PROBLEM DETAILS: What is the number of lines in the entries that contain the word "calendar"? Reply with that number only.

++++++++

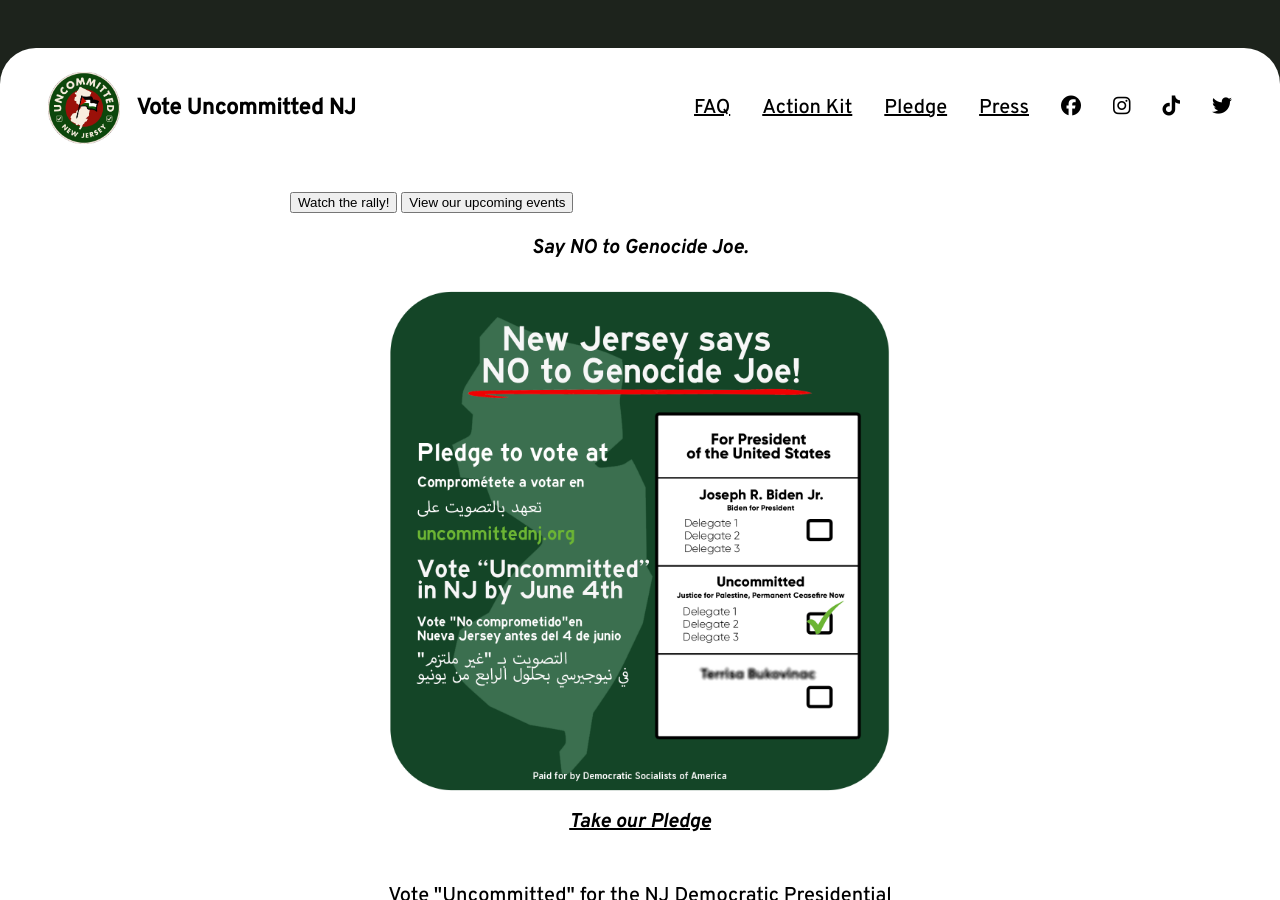
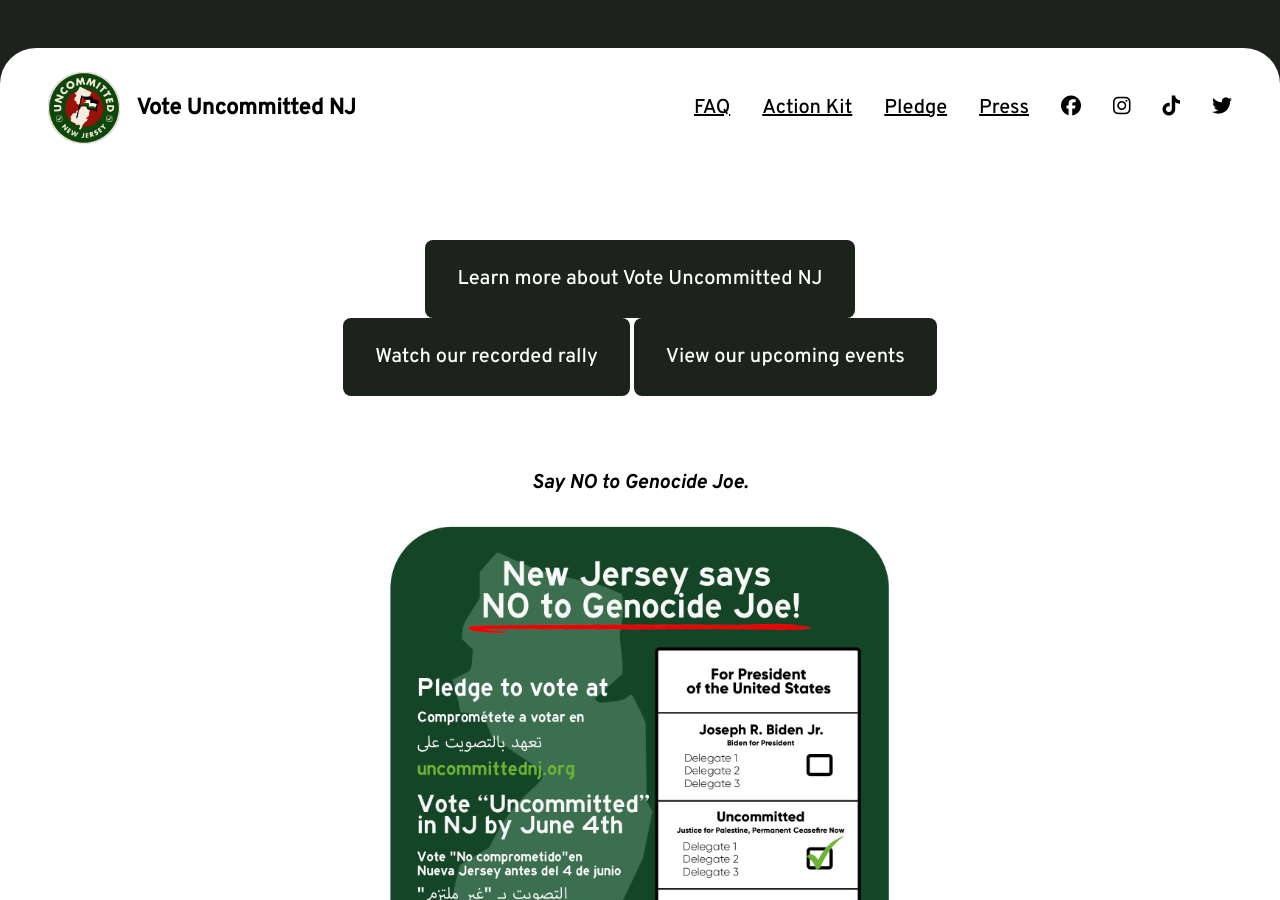
Before and after one commit to dsa-ntc/uncommittednj.org, a Jekyll site: the page built from index.html, in a window 1280 px wide and 900 px high. Built offline with Jekyll 4.4.1, drawn with Linux system fonts in a browser that asks for light colours; nearby versions of some CDN libraries; a script that is not in the unit is left out; comment, search, counter and statistics services are not loaded.

Commit message:
Update index.html
updated buttons at top of home screen

```diff
--- a/index.html
+++ b/index.html
@@ -2,10 +2,12 @@
 layout: default
 image: /assets/vote-uncommitted.jpg
 ---
-
+ <div class='section cta'>
+    <a href='/faq' class='btn'>Learn more about Vote Uncommitted NJ</a>
+    <a href='/rally' class='btn'>Watch our recorded rally</a>
+    <a href='/calendar' class='btn'>View our upcoming events</a>
+  </div>
 <div id="home">
-  <button href="/rally">Watch the rally!</button>
-  <button href="/calendar">View our upcoming events</button>
   <div class="prelude">
     <p><em>Say <strong>NO</strong> to Genocide Joe.</em></p>
 
```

++++++++

FINISHED EXERCISE: 2